WHAT YOU SHOULD DO
Could you copy out every line of the data where the word "charset" occurs?
========================
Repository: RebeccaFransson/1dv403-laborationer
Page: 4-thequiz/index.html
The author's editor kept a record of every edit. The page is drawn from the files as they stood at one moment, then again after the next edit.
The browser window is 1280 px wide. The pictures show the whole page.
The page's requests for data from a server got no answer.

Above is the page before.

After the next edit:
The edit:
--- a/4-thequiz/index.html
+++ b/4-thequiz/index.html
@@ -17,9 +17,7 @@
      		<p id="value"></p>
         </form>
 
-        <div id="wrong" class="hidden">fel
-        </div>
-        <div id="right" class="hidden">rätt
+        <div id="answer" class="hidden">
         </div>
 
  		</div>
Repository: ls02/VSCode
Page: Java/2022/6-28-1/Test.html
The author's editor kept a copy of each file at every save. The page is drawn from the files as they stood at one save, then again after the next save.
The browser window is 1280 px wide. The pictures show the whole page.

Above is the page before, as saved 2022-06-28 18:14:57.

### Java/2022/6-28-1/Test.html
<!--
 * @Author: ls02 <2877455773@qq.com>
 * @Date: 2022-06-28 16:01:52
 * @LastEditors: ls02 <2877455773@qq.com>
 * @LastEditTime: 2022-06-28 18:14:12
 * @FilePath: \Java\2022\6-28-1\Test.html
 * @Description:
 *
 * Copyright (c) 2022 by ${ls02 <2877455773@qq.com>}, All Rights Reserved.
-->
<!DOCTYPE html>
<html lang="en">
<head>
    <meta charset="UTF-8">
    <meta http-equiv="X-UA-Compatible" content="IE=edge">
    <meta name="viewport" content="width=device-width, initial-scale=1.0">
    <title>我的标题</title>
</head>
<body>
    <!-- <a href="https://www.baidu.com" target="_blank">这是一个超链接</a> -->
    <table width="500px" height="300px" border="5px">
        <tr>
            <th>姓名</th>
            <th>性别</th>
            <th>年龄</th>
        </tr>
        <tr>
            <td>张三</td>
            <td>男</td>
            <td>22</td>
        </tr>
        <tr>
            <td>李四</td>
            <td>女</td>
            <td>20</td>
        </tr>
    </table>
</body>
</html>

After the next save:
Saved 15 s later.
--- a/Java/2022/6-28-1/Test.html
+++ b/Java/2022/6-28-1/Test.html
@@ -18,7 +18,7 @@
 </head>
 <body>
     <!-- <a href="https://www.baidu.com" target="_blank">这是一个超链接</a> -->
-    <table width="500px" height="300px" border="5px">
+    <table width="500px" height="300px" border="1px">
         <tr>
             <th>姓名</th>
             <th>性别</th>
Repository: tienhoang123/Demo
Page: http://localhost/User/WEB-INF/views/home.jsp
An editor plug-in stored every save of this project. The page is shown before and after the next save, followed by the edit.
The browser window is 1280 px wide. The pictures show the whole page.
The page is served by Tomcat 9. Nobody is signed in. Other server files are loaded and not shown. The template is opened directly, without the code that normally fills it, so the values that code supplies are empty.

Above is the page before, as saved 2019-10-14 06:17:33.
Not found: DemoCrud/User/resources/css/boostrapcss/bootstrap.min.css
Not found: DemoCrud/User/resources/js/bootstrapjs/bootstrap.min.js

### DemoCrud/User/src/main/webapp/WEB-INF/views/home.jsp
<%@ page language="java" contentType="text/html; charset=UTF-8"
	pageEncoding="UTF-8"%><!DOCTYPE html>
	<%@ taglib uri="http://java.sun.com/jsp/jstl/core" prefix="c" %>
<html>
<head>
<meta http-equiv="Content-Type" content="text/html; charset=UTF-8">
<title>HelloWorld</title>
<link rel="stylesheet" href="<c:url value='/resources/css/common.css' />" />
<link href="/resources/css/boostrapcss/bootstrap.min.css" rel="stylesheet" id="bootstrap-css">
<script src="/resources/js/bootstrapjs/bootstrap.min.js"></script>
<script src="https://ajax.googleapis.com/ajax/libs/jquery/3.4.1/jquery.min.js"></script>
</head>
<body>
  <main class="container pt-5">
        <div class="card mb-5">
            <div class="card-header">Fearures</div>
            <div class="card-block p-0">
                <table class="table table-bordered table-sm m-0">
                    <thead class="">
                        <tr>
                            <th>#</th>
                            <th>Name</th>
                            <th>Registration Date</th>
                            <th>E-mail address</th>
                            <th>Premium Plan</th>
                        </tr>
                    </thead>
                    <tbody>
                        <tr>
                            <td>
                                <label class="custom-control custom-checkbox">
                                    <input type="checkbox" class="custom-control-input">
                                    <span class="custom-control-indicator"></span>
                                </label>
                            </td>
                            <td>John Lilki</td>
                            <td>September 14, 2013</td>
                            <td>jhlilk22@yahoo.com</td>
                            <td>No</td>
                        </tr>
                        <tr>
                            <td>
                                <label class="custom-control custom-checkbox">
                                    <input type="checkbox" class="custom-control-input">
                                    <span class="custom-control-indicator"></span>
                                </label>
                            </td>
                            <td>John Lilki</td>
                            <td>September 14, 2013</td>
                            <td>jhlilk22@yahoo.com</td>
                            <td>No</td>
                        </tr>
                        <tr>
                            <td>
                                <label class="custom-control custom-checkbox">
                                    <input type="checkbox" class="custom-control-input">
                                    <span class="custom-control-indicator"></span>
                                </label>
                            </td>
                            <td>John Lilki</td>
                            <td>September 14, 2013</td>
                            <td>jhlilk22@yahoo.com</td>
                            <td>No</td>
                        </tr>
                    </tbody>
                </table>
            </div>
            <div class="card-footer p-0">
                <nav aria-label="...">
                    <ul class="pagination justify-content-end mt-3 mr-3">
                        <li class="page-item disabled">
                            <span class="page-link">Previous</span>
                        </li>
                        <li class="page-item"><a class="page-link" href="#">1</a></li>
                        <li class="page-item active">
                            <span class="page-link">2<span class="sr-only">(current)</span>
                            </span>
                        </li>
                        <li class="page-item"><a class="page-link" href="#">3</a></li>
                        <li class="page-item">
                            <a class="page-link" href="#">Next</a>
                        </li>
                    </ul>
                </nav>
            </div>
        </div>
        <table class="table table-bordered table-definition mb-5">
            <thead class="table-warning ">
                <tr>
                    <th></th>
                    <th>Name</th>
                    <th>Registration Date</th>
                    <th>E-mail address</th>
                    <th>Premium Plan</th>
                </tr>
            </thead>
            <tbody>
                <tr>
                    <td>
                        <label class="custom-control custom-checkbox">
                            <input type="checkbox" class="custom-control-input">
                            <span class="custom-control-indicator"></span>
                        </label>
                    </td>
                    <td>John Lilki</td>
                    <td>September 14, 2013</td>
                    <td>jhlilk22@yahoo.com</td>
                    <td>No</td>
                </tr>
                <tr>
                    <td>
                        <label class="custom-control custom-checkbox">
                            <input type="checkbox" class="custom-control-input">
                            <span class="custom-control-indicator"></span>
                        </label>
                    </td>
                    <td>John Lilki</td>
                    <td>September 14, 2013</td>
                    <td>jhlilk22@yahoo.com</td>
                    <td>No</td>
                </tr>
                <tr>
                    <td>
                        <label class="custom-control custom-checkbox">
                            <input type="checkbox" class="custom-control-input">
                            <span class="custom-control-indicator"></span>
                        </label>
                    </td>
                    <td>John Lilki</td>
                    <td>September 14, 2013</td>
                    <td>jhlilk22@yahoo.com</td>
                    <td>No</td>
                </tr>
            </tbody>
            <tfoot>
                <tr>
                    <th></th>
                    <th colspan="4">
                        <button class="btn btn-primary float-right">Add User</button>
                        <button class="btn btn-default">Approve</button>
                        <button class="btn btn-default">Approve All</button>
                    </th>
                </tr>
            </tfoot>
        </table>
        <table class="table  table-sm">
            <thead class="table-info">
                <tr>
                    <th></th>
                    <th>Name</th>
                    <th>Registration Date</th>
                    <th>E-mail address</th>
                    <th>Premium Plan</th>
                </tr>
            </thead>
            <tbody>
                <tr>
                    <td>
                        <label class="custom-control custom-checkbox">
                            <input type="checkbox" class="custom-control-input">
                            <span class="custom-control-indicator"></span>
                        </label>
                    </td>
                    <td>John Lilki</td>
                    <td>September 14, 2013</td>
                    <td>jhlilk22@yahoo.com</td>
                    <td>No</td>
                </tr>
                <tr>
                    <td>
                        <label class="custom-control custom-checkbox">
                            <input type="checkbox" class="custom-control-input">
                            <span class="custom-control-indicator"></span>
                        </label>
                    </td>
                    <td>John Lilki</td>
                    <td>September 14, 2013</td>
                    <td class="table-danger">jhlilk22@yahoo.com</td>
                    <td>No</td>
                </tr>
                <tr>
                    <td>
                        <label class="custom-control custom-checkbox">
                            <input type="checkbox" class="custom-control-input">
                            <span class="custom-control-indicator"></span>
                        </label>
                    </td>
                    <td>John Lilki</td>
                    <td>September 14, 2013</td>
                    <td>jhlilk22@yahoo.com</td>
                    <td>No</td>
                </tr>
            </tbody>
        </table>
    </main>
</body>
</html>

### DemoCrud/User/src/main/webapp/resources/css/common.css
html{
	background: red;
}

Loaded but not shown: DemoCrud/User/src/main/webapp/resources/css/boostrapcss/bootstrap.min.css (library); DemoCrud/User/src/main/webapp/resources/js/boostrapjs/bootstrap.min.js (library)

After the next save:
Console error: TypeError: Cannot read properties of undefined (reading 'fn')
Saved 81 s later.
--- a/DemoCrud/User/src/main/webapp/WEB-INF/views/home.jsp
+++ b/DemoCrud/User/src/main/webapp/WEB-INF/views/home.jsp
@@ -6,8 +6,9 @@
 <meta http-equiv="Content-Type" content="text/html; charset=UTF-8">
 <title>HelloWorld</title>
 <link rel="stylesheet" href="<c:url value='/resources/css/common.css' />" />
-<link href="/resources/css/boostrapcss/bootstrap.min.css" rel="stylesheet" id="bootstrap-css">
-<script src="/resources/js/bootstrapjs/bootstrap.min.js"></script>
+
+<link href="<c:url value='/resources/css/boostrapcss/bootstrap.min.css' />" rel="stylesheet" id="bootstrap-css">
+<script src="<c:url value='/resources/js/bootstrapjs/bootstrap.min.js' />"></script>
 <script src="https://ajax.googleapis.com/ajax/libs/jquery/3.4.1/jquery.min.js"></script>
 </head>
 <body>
========================
SOLUTION TO THIS PROBLEM
    <meta charset="UTF-8">
<%@ page language="java" contentType="text/html; charset=UTF-8"
<meta http-equiv="Content-Type" content="text/html; charset=UTF-8">
 <meta http-equiv="Content-Type" content="text/html; charset=UTF-8">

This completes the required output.